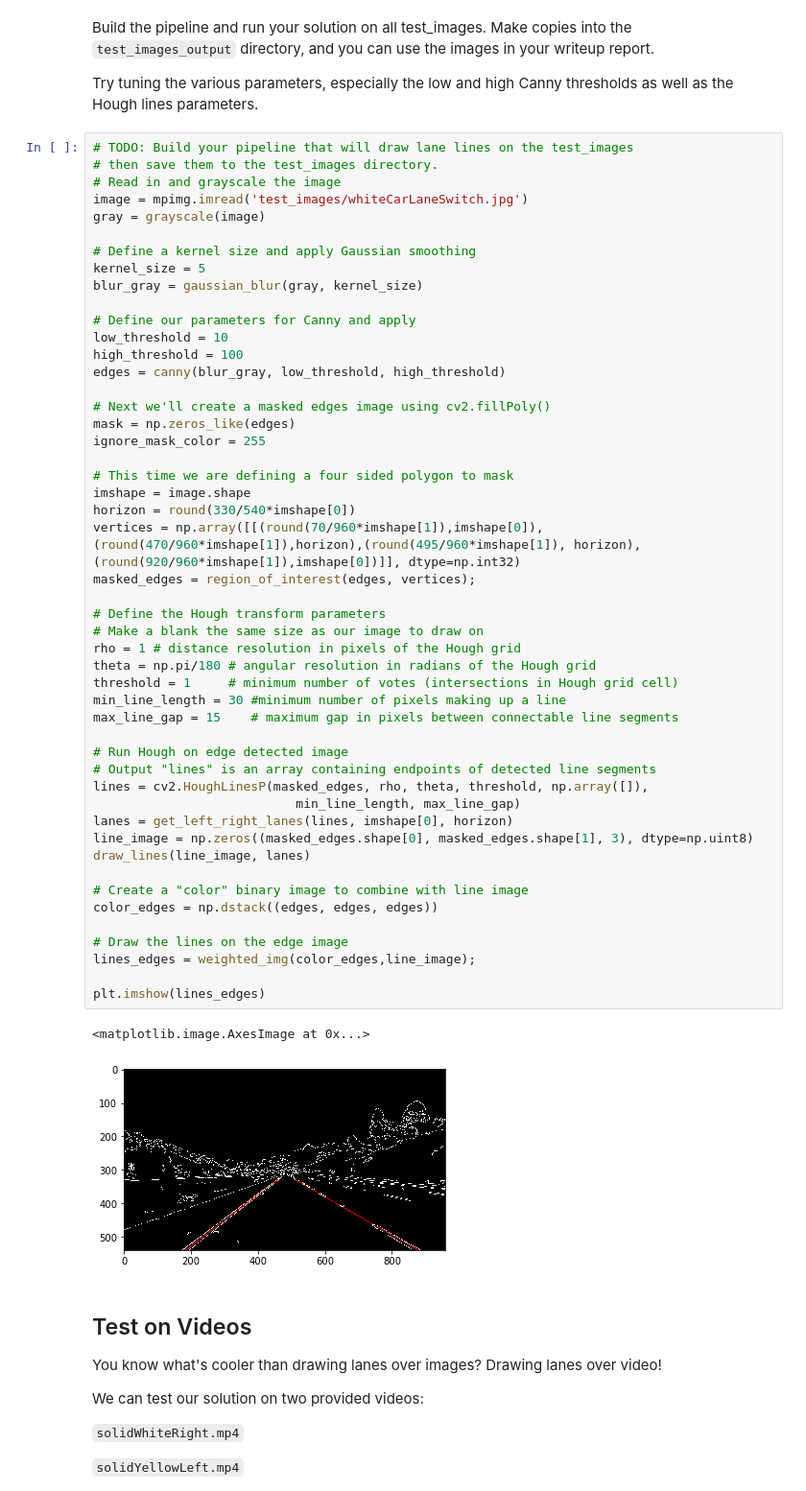
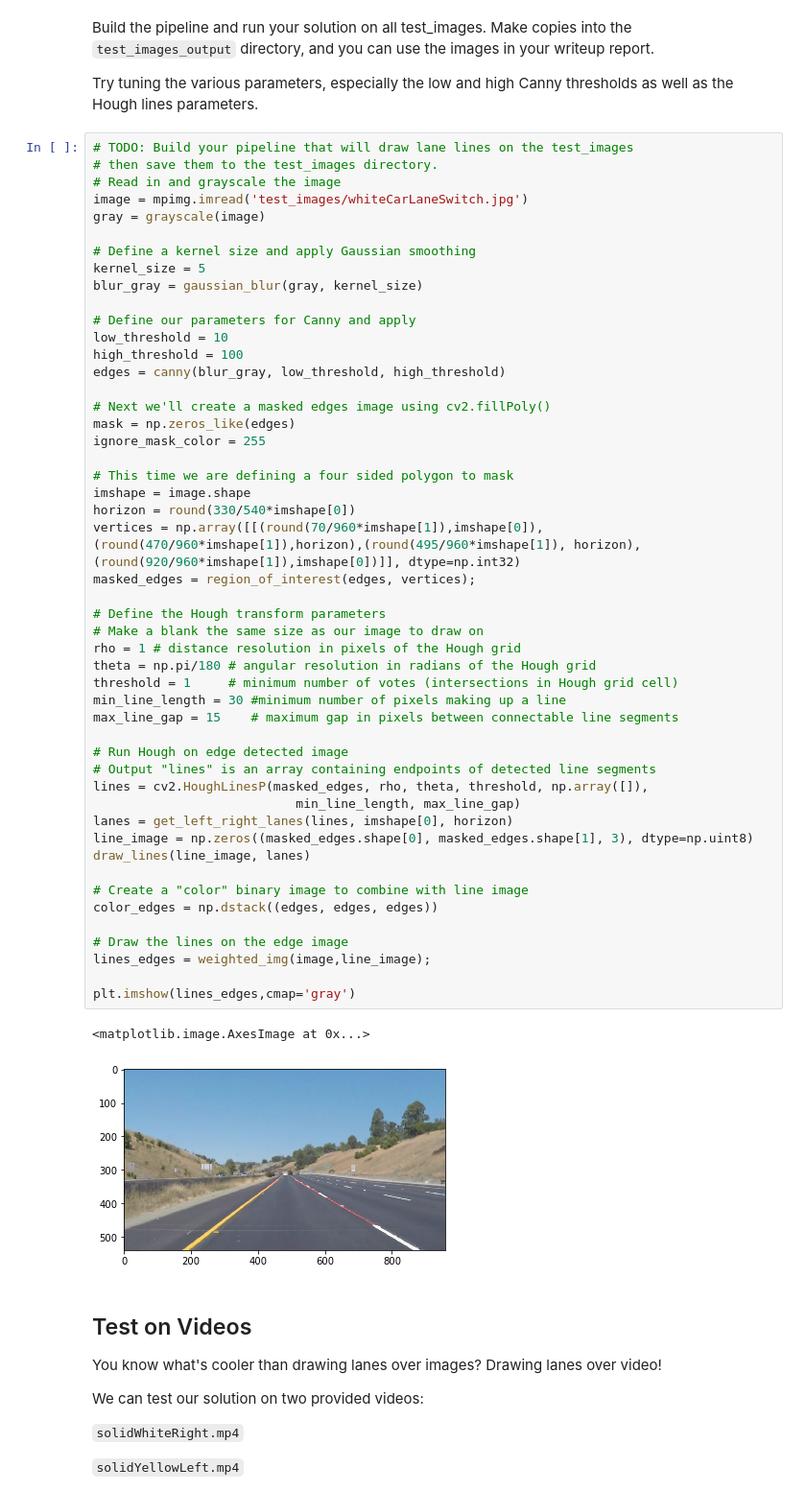
Before and after one commit to sankalpdayal/carnd_term1_p1, a Jupyter notebook: P1.ipynb, the cells around one changed output. Shown at 96% size. Cells and saved outputs as stored; diff of their text form.

```diff
--- a/P1.ipynb
+++ b/P1.ipynb
@@ -283,36 +283,36 @@ ignore_mask_color = 255
 
 # This time we are defining a four sided polygon to mask
 imshape = image.shape
 horizon = round(330/540*imshape[0])
 vertices = np.array([[(round(70/960*imshape[1]),imshape[0]),(round(470/960*imshape[1]),horizon),(round(495/960*imshape[1]), horizon),(round(920/960*imshape[1]),imshape[0])]], dtype=np.int32)
 masked_edges = region_of_interest(edges, vertices);
 
 # Define the Hough transform parameters
 # Make a blank the same size as our image to draw on
 rho = 1 # distance resolution in pixels of the Hough grid
 theta = np.pi/180 # angular resolution in radians of the Hough grid
 threshold = 1     # minimum number of votes (intersections in Hough grid cell)
 min_line_length = 30 #minimum number of pixels making up a line
 max_line_gap = 15    # maximum gap in pixels between connectable line segments
 
 # Run Hough on edge detected image
 # Output "lines" is an array containing endpoints of detected line segments
 lines = cv2.HoughLinesP(masked_edges, rho, theta, threshold, np.array([]),
                            min_line_length, max_line_gap)
 lanes = get_left_right_lanes(lines, imshape[0], horizon)
 line_image = np.zeros((masked_edges.shape[0], masked_edges.shape[1], 3), dtype=np.uint8)
 draw_lines(line_image, lanes)
 
 # Create a "color" binary image to combine with line image
 color_edges = np.dstack((edges, edges, edges))
 
 # Draw the lines on the edge image
-lines_edges = weighted_img(color_edges,line_image);
+lines_edges = weighted_img(image,line_image);
 
-plt.imshow(lines_edges)
+plt.imshow(lines_edges,cmap='gray')
 # %% [output]
 <matplotlib.image.AxesImage at 0x...>
-[figure, old version]
+[figure, new version]
 # %% [markdown]
 ## Test on Videos
 
```
Also changed, not shown: 2 other files.
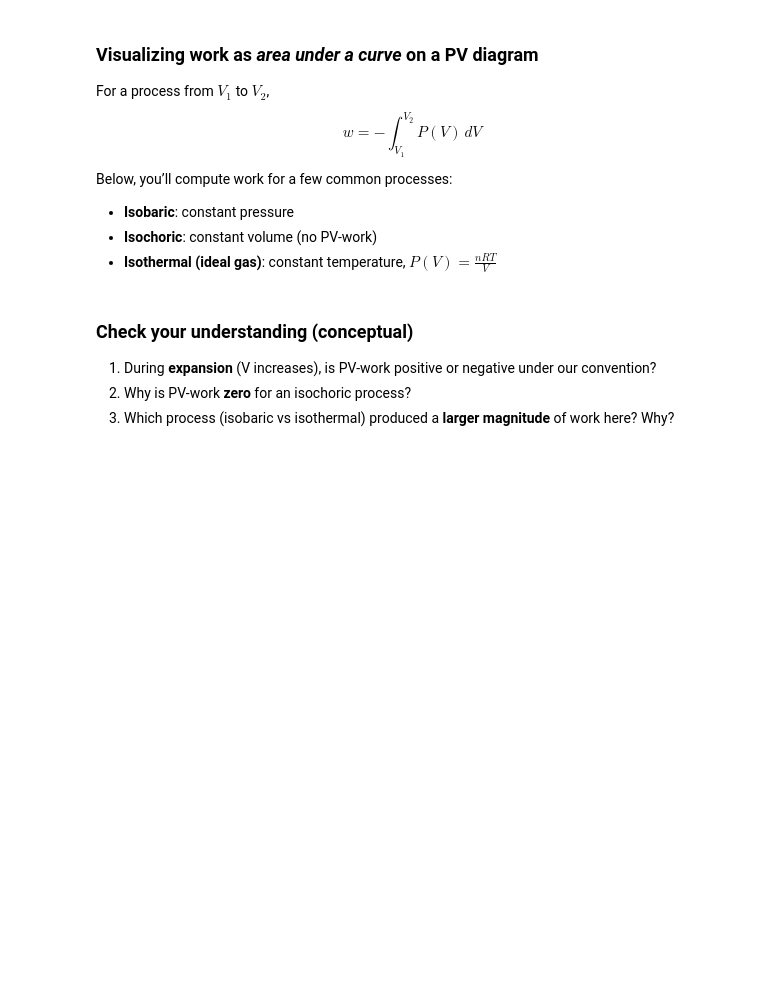
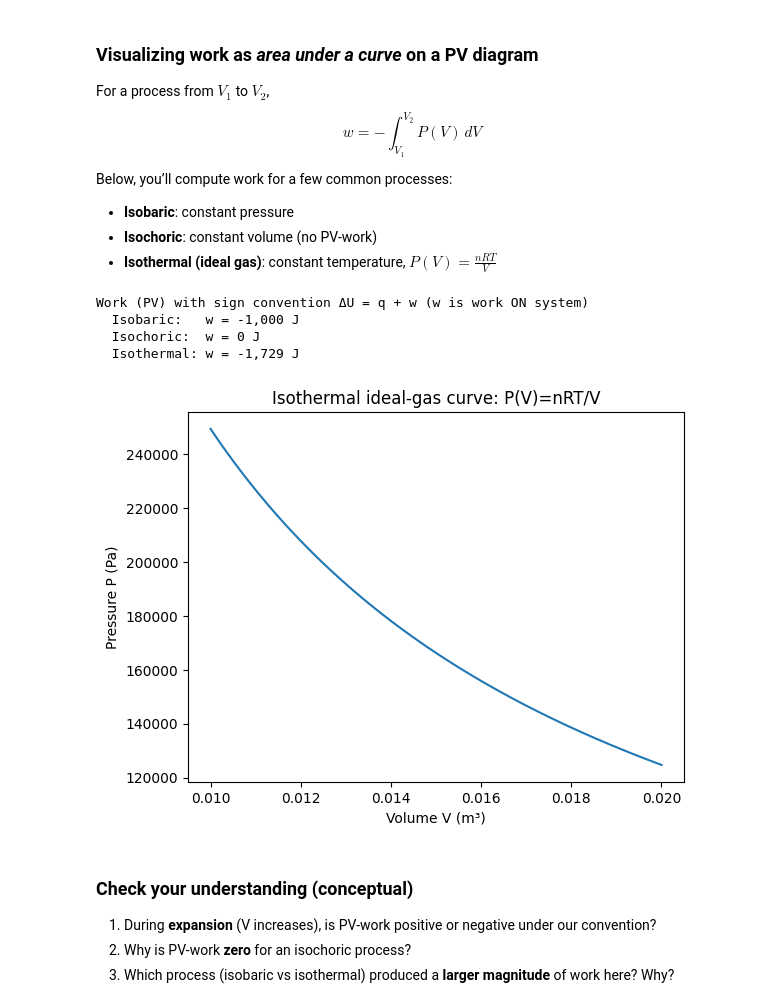
Before and after one commit to ResonanceImagingLab/MedBioPhysics_1stYear, a Jupyter notebook: Ch07_Thermodynamics.ipynb, the cells around one changed output. Drawn from its saved outputs; the diff is of its cells as text; code cells hidden in the pictures; blank space fills up the shorter version.

```diff
--- a/Ch07_Thermodynamics.ipynb
+++ b/Ch07_Thermodynamics.ipynb
@@ -111,34 +115,40 @@ n = 1.0    # mol
 T = 300.0  # K
 
 V1 = 0.010  # m^3
 V2 = 0.020  # m^3
 
 # --- Isobaric process ---
 P_const = 100_000  # Pa (about 1 atm)
 
 w_isobaric = -P_const * (V2 - V1)  # J
 
 # --- Isochoric process ---
 w_isochoric = 0.0
 
 # --- Isothermal (ideal gas): P(V) = nRT/V ---
 V = np.linspace(V1, V2, 400)
 P_isoT = n * R * T / V
 # numerical integral for work
-w_isothermal = -np.trapz(P_isoT, V)
+w_isothermal = -np.trapezoid(P_isoT, V)
 
 print("Work (PV) with sign convention ΔU = q + w (w is work ON system)")
 print(f"  Isobaric:   w = {w_isobaric:,.0f} J")
 print(f"  Isochoric:  w = {w_isochoric:,.0f} J")
 print(f"  Isothermal: w = {w_isothermal:,.0f} J")
 
 # Plot PV curve for the isothermal case
 plt.figure()
 plt.plot(V, P_isoT)
 plt.xlabel("Volume V (m³)")
 plt.ylabel("Pressure P (Pa)")
 plt.title("Isothermal ideal-gas curve: P(V)=nRT/V")
 plt.show()
+# %% [output]
+Work (PV) with sign convention ΔU = q + w (w is work ON system)
+  Isobaric:   w = -1,000 J
+  Isochoric:  w = 0 J
+  Isothermal: w = -1,729 J
+[figure, added]
 # %% [markdown]
 ### Check your understanding (conceptual)
 
```
Also changed, not shown: parts of 16 cells of this notebook, 1 other file.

________________________

TASK OBJECTIVE:
The whole listing above, minus its pictures, is what you should write out word for word.

TASK ANSWER:
Before and after one commit to sankalpdayal/carnd_term1_p1, a Jupyter notebook: P1.ipynb, the cells around one changed output. Shown at 96% size. Cells and saved outputs as stored; diff of their text form.

```diff
--- a/P1.ipynb
+++ b/P1.ipynb
@@ -283,36 +283,36 @@ ignore_mask_color = 255
 
 # This time we are defining a four sided polygon to mask
 imshape = image.shape
 horizon = round(330/540*imshape[0])
 vertices = np.array([[(round(70/960*imshape[1]),imshape[0]),(round(470/960*imshape[1]),horizon),(round(495/960*imshape[1]), horizon),(round(920/960*imshape[1]),imshape[0])]], dtype=np.int32)
 masked_edges = region_of_interest(edges, vertices);
 
 # Define the Hough transform parameters
 # Make a blank the same size as our image to draw on
 rho = 1 # distance resolution in pixels of the Hough grid
 theta = np.pi/180 # angular resolution in radians of the Hough grid
 threshold = 1     # minimum number of votes (intersections in Hough grid cell)
 min_line_length = 30 #minimum number of pixels making up a line
 max_line_gap = 15    # maximum gap in pixels between connectable line segments
 
 # Run Hough on edge detected image
 # Output "lines" is an array containing endpoints of detected line segments
 lines = cv2.HoughLinesP(masked_edges, rho, theta, threshold, np.array([]),
                            min_line_length, max_line_gap)
 lanes = get_left_right_lanes(lines, imshape[0], horizon)
 line_image = np.zeros((masked_edges.shape[0], masked_edges.shape[1], 3), dtype=np.uint8)
 draw_lines(line_image, lanes)
 
 # Create a "color" binary image to combine with line image
 color_edges = np.dstack((edges, edges, edges))
 
 # Draw the lines on the edge image
-lines_edges = weighted_img(color_edges,line_image);
+lines_edges = weighted_img(image,line_image);
 
-plt.imshow(lines_edges)
+plt.imshow(lines_edges,cmap='gray')
 # %% [output]
 <matplotlib.image.AxesImage at 0x...>
-[figure, old version]
+[figure, new version]
 # %% [markdown]
 ## Test on Videos
 
```
Also changed, not shown: 2 other files.
Before and after one commit to ResonanceImagingLab/MedBioPhysics_1stYear, a Jupyter notebook: Ch07_Thermodynamics.ipynb, the cells around one changed output. Drawn from its saved outputs; the diff is of its cells as text; code cells hidden in the pictures; blank space fills up the shorter version.

```diff
--- a/Ch07_Thermodynamics.ipynb
+++ b/Ch07_Thermodynamics.ipynb
@@ -111,34 +115,40 @@ n = 1.0    # mol
 T = 300.0  # K
 
 V1 = 0.010  # m^3
 V2 = 0.020  # m^3
 
 # --- Isobaric process ---
 P_const = 100_000  # Pa (about 1 atm)
 
 w_isobaric = -P_const * (V2 - V1)  # J
 
 # --- Isochoric process ---
 w_isochoric = 0.0
 
 # --- Isothermal (ideal gas): P(V) = nRT/V ---
 V = np.linspace(V1, V2, 400)
 P_isoT = n * R * T / V
 # numerical integral for work
-w_isothermal = -np.trapz(P_isoT, V)
+w_isothermal = -np.trapezoid(P_isoT, V)
 
 print("Work (PV) with sign convention ΔU = q + w (w is work ON system)")
 print(f"  Isobaric:   w = {w_isobaric:,.0f} J")
 print(f"  Isochoric:  w = {w_isochoric:,.0f} J")
 print(f"  Isothermal: w = {w_isothermal:,.0f} J")
 
 # Plot PV curve for the isothermal case
 plt.figure()
 plt.plot(V, P_isoT)
 plt.xlabel("Volume V (m³)")
 plt.ylabel("Pressure P (Pa)")
 plt.title("Isothermal ideal-gas curve: P(V)=nRT/V")
 plt.show()
+# %% [output]
+Work (PV) with sign convention ΔU = q + w (w is work ON system)
+  Isobaric:   w = -1,000 J
+  Isochoric:  w = 0 J
+  Isothermal: w = -1,729 J
+[figure, added]
 # %% [markdown]
 ### Check your understanding (conceptual)
 
```
Also changed, not shown: parts of 16 cells of this notebook, 1 other file.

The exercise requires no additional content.